Last Thursday The Reporter went to the Scottish Book Trust’s New Writers Award Showcase, celebrating the work of eight writers awarded money and mentors to support their work during 2010-11.
Since winning the award, four of the eight writers have had books published or will do later in the year, and all state that the support from the SBT has been instrumental in their success.
On arrival at the glamorous venue of SBT headquarters, the first person TER met was Erika Anderson, one of the newest recipients of the award (for the 2011-12 session). “I’ve had a few short stories published in literary magazines you’ve probably never heard of,” she laughs self-consciously, “but the aim now is to do a novel.”
The award certainly helped one of Erika’s predecessors, Edinburgh poet Tracey S. Rosenberg, do just that. Her debut novel The Girl in the Bunker was a bestseller in Scotland last year and, as well as putting the finishing touches on her SBT-mentored collection of poetry, she has two other novels in the works at the moment. See her blog for details.
Tracey’s reading was followed by one by poet, journalist and founder of Heartland PR in Perthshire, Kenneth Paul Stephen. He read in a voice so soft it embarrassed us to take photographs for fear of interrupting his flow, a theme Edinburgh-based writer Carol Farrelly continued as she read from her novel This Starling Flock in dramatic tones as the audience listened in hushed silence.
Up next, Thom Laycock claimed, “I was going to read about the first law of thermodynamics but my mentor (Lilias Fraser of the Scottish Poetry Library) advised me that wherever you go you should try to get people to like you… So I’m going to read some love poems.”
Maureen McLeod was one of two writers to read in Gaelic, but was thoughtful enough to spend a good deal of time setting the scene for those of us who couldn’t understand her extract. Her reading, about a trip to India, was very expressive, and as we picked out words we knew like ‘rickshaw’, ‘Ibrox’ and ‘Mickey Mouse’ we wondered how hard it would be to learn…
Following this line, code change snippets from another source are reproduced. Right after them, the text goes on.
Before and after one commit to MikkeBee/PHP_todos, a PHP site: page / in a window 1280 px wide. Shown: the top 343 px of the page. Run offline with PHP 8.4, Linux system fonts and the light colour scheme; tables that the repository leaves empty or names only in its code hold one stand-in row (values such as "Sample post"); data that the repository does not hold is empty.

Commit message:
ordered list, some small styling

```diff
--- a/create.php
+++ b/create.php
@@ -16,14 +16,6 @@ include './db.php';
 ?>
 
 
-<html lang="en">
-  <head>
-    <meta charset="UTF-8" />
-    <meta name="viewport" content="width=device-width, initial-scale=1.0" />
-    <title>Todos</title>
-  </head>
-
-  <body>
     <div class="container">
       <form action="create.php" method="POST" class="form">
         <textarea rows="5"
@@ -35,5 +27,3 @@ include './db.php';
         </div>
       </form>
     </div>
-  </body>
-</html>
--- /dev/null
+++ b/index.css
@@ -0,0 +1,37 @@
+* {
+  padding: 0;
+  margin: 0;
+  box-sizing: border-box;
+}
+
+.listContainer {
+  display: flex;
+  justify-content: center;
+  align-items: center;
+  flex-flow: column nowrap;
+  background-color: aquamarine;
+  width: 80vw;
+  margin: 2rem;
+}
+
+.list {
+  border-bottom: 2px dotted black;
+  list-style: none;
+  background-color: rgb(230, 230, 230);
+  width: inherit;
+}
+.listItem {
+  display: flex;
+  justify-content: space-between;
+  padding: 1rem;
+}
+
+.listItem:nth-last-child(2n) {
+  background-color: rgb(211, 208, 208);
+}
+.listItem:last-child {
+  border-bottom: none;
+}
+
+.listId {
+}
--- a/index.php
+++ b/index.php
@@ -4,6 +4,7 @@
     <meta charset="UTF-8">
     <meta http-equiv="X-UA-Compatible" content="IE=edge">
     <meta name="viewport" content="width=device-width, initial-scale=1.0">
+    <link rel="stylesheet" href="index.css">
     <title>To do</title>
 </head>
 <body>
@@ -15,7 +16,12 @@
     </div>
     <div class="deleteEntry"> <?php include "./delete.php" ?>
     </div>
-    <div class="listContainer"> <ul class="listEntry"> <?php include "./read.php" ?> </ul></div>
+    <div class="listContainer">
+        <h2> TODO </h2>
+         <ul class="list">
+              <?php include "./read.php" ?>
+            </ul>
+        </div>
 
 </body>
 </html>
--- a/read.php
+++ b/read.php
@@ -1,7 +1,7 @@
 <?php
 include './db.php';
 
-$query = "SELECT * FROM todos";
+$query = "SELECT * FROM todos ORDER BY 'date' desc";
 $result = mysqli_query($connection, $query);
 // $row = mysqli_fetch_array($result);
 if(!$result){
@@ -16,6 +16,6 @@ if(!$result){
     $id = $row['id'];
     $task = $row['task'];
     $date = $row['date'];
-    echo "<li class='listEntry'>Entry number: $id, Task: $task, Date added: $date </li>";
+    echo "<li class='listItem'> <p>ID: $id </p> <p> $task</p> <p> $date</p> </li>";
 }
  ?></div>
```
Stephen Barrett read an extract from his novel centering around a character living with mental illness, whilst Wayne Price – “shortlisted for so many awards it’s now a running joke,” according to Writer Development Manager and compere Catrin Armstrong – explained he had planned to spend his time with the SBT writing stories set in South Wales – but ended up writing poetry instead.
It was all in the reading for RA Martens, who launched into her short story, The Women from Venus, without much preamble and soon had the room laughing. Susan Kemp was similarly direct, going straight into a reading from her novel in progress, The Evolution of Gracie Ford. Kemp is a bit of a polymath, working as a ceramicist and co-director of the Film in Public Space MSc at Edinburgh University when she isn’t writing.
The evening was rounded off by a performance by multilingual poet Sandy Jones. If there is anything sadder than a woman singing a tribute to her dead mother in a Gaelic, we’ve yet to come across it.
Then it was time to schmooze and the Reporter bowed out gracefully, left with the impression these eight new voices in the Scottish literary scene will be wowing us for some time to come.
For further literary news and interviews from Ali, see her blog, 12books12months.com.